SUPPLIED ENTRIES:
------------------------------------------------------------------------

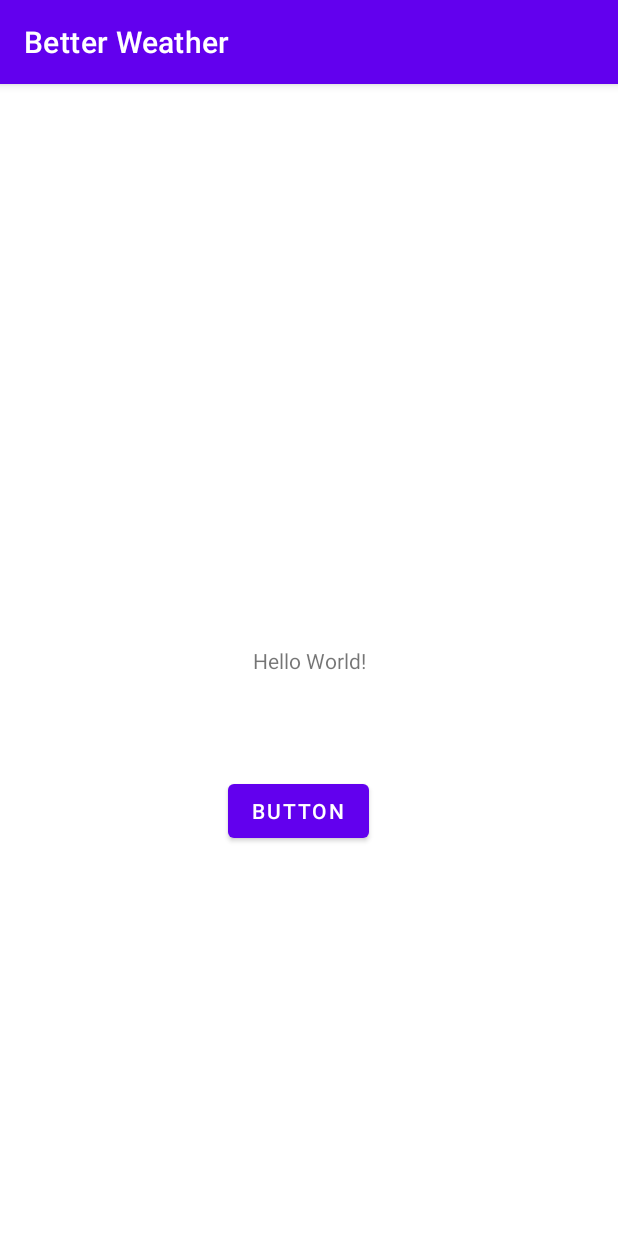
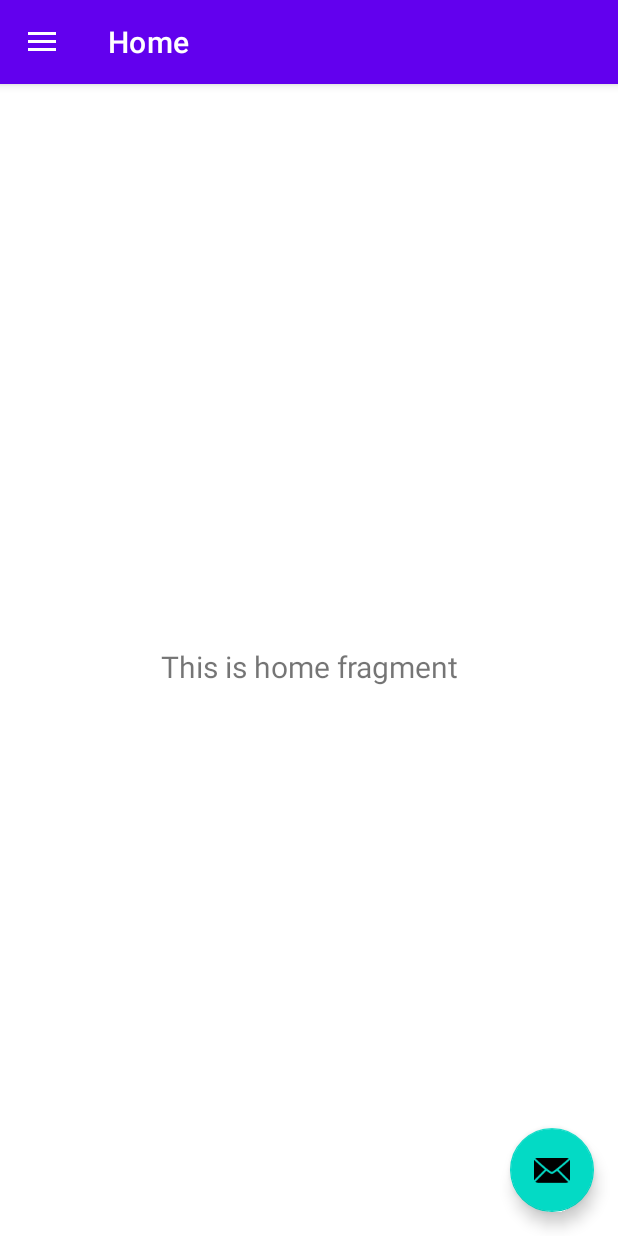
Before and after one commit to Elale1984/BetterWeather, an Android app: the screen it shows after launch once a user with an empty profile is signed in (MainActivity before the commit, HomeActivity after it), on a phone screen of 412 x 824 dp. Run offline under Robolectric (Android 15) with nearby library versions, the phone set to English and light mode, and no system bars; our stand-ins replace Firebase (no records; nobody signed in at launch, a user with empty details on screens opened directly), navigation-ui.

Commit message:
Finished logout functionality from nav drawer

```diff
--- a/app/src/main/java/com/heady/betterweather/view/LoginActivity.java
+++ b/app/src/main/java/com/heady/betterweather/view/LoginActivity.java
@@ -30,18 +30,15 @@ public class LoginActivity extends AppCompatActivity {
 
         // Check if user is signed in (non-null) and update UI accordingly.
         FirebaseUser currentUser = auth.getCurrentUser();
-
+        auth.signOut();
         if(currentUser != null){
-            startActivity(new Intent(LoginActivity.this, MainActivity.class));
+            startActivity(new Intent(LoginActivity.this, HomeActivity.class));
             finish();
         }
 
-        binding.tvRegisterClick.setOnClickListener(new View.OnClickListener() {
-            @Override
-            public void onClick(View v) {
-                startActivity(new Intent(LoginActivity.this, RegisterActivity.class));
-                finish();
-            }
+        binding.tvRegisterClick.setOnClickListener(v -> {
+            startActivity(new Intent(LoginActivity.this, RegisterActivity.class));
+            finish();
         });
 
 
--- a/app/src/main/java/com/heady/betterweather/view/MainActivity.java
+++ /dev/null
@@ -1,34 +0,0 @@
-package com.heady.betterweather.view;
-
-import androidx.appcompat.app.AppCompatActivity;
-
-import android.os.Bundle;
-import android.view.View;
-
-import com.google.android.material.navigation.NavigationView;
-import com.google.firebase.auth.FirebaseAuth;
-import com.heady.betterweather.R;
-import com.heady.betterweather.databinding.ActivityMainBinding;
-import com.heady.betterweather.databinding.ActivityRegisterBinding;
-
-public class MainActivity extends AppCompatActivity {
-
-    private ActivityMainBinding binding;
-    private FirebaseAuth mAuth;
-
-    @Override
-    protected void onCreate(Bundle savedInstanceState) {
-        super.onCreate(savedInstanceState);
-        binding = ActivityMainBinding.inflate(getLayoutInflater());
-        setContentView(binding.getRoot());
-
-
-        binding.button.setOnClickListener(new View.OnClickListener() {
-            @Override
-            public void onClick(View v) {
-                mAuth = FirebaseAuth.getInstance();
-                FirebaseAuth.getInstance().signOut();
-            }
-        });
-    }
-}
--- a/app/src/main/res/layout/activity_main.xml
+++ /dev/null
@@ -1,33 +0,0 @@
-<?xml version="1.0" encoding="utf-8"?>
-<androidx.constraintlayout.widget.ConstraintLayout xmlns:android="http://schemas.android.com/apk/res/android"
-    xmlns:app="http://schemas.android.com/apk/res-auto"
-    xmlns:tools="http://schemas.android.com/tools"
-    android:layout_width="match_parent"
-    android:layout_height="match_parent"
-    tools:context=".view.MainActivity">
-
-    <TextView
-        android:id="@+id/textView2"
-        android:layout_width="wrap_content"
-        android:layout_height="wrap_content"
-        android:text="Hello World!"
-        app:layout_constraintBottom_toBottomOf="parent"
-        app:layout_constraintEnd_toEndOf="parent"
-        app:layout_constraintStart_toStartOf="parent"
-        app:layout_constraintTop_toTopOf="parent" />
-
-    <Button
-        android:id="@+id/button"
-        android:layout_width="wrap_content"
-        android:layout_height="wrap_content"
-        android:layout_marginStart="151dp"
-        android:layout_marginTop="57dp"
-        android:layout_marginEnd="166dp"
-        android:layout_marginBottom="250dp"
-        android:text="Button"
-        app:layout_constraintBottom_toBottomOf="parent"
-        app:layout_constraintEnd_toEndOf="parent"
-        app:layout_constraintStart_toStartOf="parent"
-        app:layout_constraintTop_toBottomOf="@+id/textView2" />
-
-</androidx.constraintlayout.widget.ConstraintLayout>
--- a/app/src/main/res/navigation/mobile_navigation.xml
+++ b/app/src/main/res/navigation/mobile_navigation.xml
@@ -22,4 +22,14 @@
         android:name="com.heady.betterweather.ui.profile.ProfileFragment"
         android:label="@string/my_profile"
         tools:layout="@layout/fragment_slideshow" />
+    <fragment
+        android:id="@+id/nav_settings"
+        android:name="com.heady.betterweather.ui.settings.SettingsFragment"
+        android:label="fragment_settings"
+        tools:layout="@layout/fragment_settings" />
+    <fragment
+        android:id="@+id/nav_logout"
+        android:name="com.heady.betterweather.ui.logout.LogoutFragment"
+        android:label="fragment_logout"
+        tools:layout="@layout/fragment_logout" />
 </navigation>
```
Also changed, not shown: app/build.gradle (+5 -4 lines), app/src/main/AndroidManifest.xml (+1 -7 lines), app/src/main/java/com/heady/betterweather/HomeActivity.java (+7 -14 lines), app/src/main/java/com/heady/betterweather/SettingsActivity.java (deleted, +0 -33 lines), app/src/main/java/com/heady/betterweather/ui/logout/LogoutFragment.java (added, +51 -0 lines), app/src/main/java/com/heady/betterweather/ui/logout/LogoutViewModel.java (added, +18 -0 lines), app/src/main/java/com/heady/betterweather/ui/settings/SettingsFragment.java (added, +43 -0 lines), app/src/main/java/com/heady/betterweather/ui/settings/SettingsViewModel.java (added, +19 -0 lines), app/src/main/res/layout/fragment_logout.xml (added, +24 -0 lines), app/src/main/res/layout/fragment_settings.xml (added, +23 -0 lines), app/src/main/res/menu/home.xml (deleted, +0 -8 lines), app/src/main/res/xml/root_preferences.xml (+60 -0 lines).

------------------------------------------------------------------------

WORK ORDER: After removing the pictures, restate the whole listing above word for word.

TASK OUTPUT:
Before and after one commit to Elale1984/BetterWeather, an Android app: the screen it shows after launch once a user with an empty profile is signed in (MainActivity before the commit, HomeActivity after it), on a phone screen of 412 x 824 dp. Run offline under Robolectric (Android 15) with nearby library versions, the phone set to English and light mode, and no system bars; our stand-ins replace Firebase (no records; nobody signed in at launch, a user with empty details on screens opened directly), navigation-ui.

Commit message:
Finished logout functionality from nav drawer

```diff
--- a/app/src/main/java/com/heady/betterweather/view/LoginActivity.java
+++ b/app/src/main/java/com/heady/betterweather/view/LoginActivity.java
@@ -30,18 +30,15 @@ public class LoginActivity extends AppCompatActivity {
 
         // Check if user is signed in (non-null) and update UI accordingly.
         FirebaseUser currentUser = auth.getCurrentUser();
-
+        auth.signOut();
         if(currentUser != null){
-            startActivity(new Intent(LoginActivity.this, MainActivity.class));
+            startActivity(new Intent(LoginActivity.this, HomeActivity.class));
             finish();
         }
 
-        binding.tvRegisterClick.setOnClickListener(new View.OnClickListener() {
-            @Override
-            public void onClick(View v) {
-                startActivity(new Intent(LoginActivity.this, RegisterActivity.class));
-                finish();
-            }
+        binding.tvRegisterClick.setOnClickListener(v -> {
+            startActivity(new Intent(LoginActivity.this, RegisterActivity.class));
+            finish();
         });
 
 
--- a/app/src/main/java/com/heady/betterweather/view/MainActivity.java
+++ /dev/null
@@ -1,34 +0,0 @@
-package com.heady.betterweather.view;
-
-import androidx.appcompat.app.AppCompatActivity;
-
-import android.os.Bundle;
-import android.view.View;
-
-import com.google.android.material.navigation.NavigationView;
-import com.google.firebase.auth.FirebaseAuth;
-import com.heady.betterweather.R;
-import com.heady.betterweather.databinding.ActivityMainBinding;
-import com.heady.betterweather.databinding.ActivityRegisterBinding;
-
-public class MainActivity extends AppCompatActivity {
-
-    private ActivityMainBinding binding;
-    private FirebaseAuth mAuth;
-
-    @Override
-    protected void onCreate(Bundle savedInstanceState) {
-        super.onCreate(savedInstanceState);
-        binding = ActivityMainBinding.inflate(getLayoutInflater());
-        setContentView(binding.getRoot());
-
-
-        binding.button.setOnClickListener(new View.OnClickListener() {
-            @Override
-            public void onClick(View v) {
-                mAuth = FirebaseAuth.getInstance();
-                FirebaseAuth.getInstance().signOut();
-            }
-        });
-    }
-}
--- a/app/src/main/res/layout/activity_main.xml
+++ /dev/null
@@ -1,33 +0,0 @@
-<?xml version="1.0" encoding="utf-8"?>
-<androidx.constraintlayout.widget.ConstraintLayout xmlns:android="http://schemas.android.com/apk/res/android"
-    xmlns:app="http://schemas.android.com/apk/res-auto"
-    xmlns:tools="http://schemas.android.com/tools"
-    android:layout_width="match_parent"
-    android:layout_height="match_parent"
-    tools:context=".view.MainActivity">
-
-    <TextView
-        android:id="@+id/textView2"
-        android:layout_width="wrap_content"
-        android:layout_height="wrap_content"
-        android:text="Hello World!"
-        app:layout_constraintBottom_toBottomOf="parent"
-        app:layout_constraintEnd_toEndOf="parent"
-        app:layout_constraintStart_toStartOf="parent"
-        app:layout_constraintTop_toTopOf="parent" />
-
-    <Button
-        android:id="@+id/button"
-        android:layout_width="wrap_content"
-        android:layout_height="wrap_content"
-        android:layout_marginStart="151dp"
-        android:layout_marginTop="57dp"
-        android:layout_marginEnd="166dp"
-        android:layout_marginBottom="250dp"
-        android:text="Button"
-        app:layout_constraintBottom_toBottomOf="parent"
-        app:layout_constraintEnd_toEndOf="parent"
-        app:layout_constraintStart_toStartOf="parent"
-        app:layout_constraintTop_toBottomOf="@+id/textView2" />
-
-</androidx.constraintlayout.widget.ConstraintLayout>
--- a/app/src/main/res/navigation/mobile_navigation.xml
+++ b/app/src/main/res/navigation/mobile_navigation.xml
@@ -22,4 +22,14 @@
         android:name="com.heady.betterweather.ui.profile.ProfileFragment"
         android:label="@string/my_profile"
         tools:layout="@layout/fragment_slideshow" />
+    <fragment
+        android:id="@+id/nav_settings"
+        android:name="com.heady.betterweather.ui.settings.SettingsFragment"
+        android:label="fragment_settings"
+        tools:layout="@layout/fragment_settings" />
+    <fragment
+        android:id="@+id/nav_logout"
+        android:name="com.heady.betterweather.ui.logout.LogoutFragment"
+        android:label="fragment_logout"
+        tools:layout="@layout/fragment_logout" />
 </navigation>
```
Also changed, not shown: app/build.gradle (+5 -4 lines), app/src/main/AndroidManifest.xml (+1 -7 lines), app/src/main/java/com/heady/betterweather/HomeActivity.java (+7 -14 lines), app/src/main/java/com/heady/betterweather/SettingsActivity.java (deleted, +0 -33 lines), app/src/main/java/com/heady/betterweather/ui/logout/LogoutFragment.java (added, +51 -0 lines), app/src/main/java/com/heady/betterweather/ui/logout/LogoutViewModel.java (added, +18 -0 lines), app/src/main/java/com/heady/betterweather/ui/settings/SettingsFragment.java (added, +43 -0 lines), app/src/main/java/com/heady/betterweather/ui/settings/SettingsViewModel.java (added, +19 -0 lines), app/src/main/res/layout/fragment_logout.xml (added, +24 -0 lines), app/src/main/res/layout/fragment_settings.xml (added, +23 -0 lines), app/src/main/res/menu/home.xml (deleted, +0 -8 lines), app/src/main/res/xml/root_preferences.xml (+60 -0 lines).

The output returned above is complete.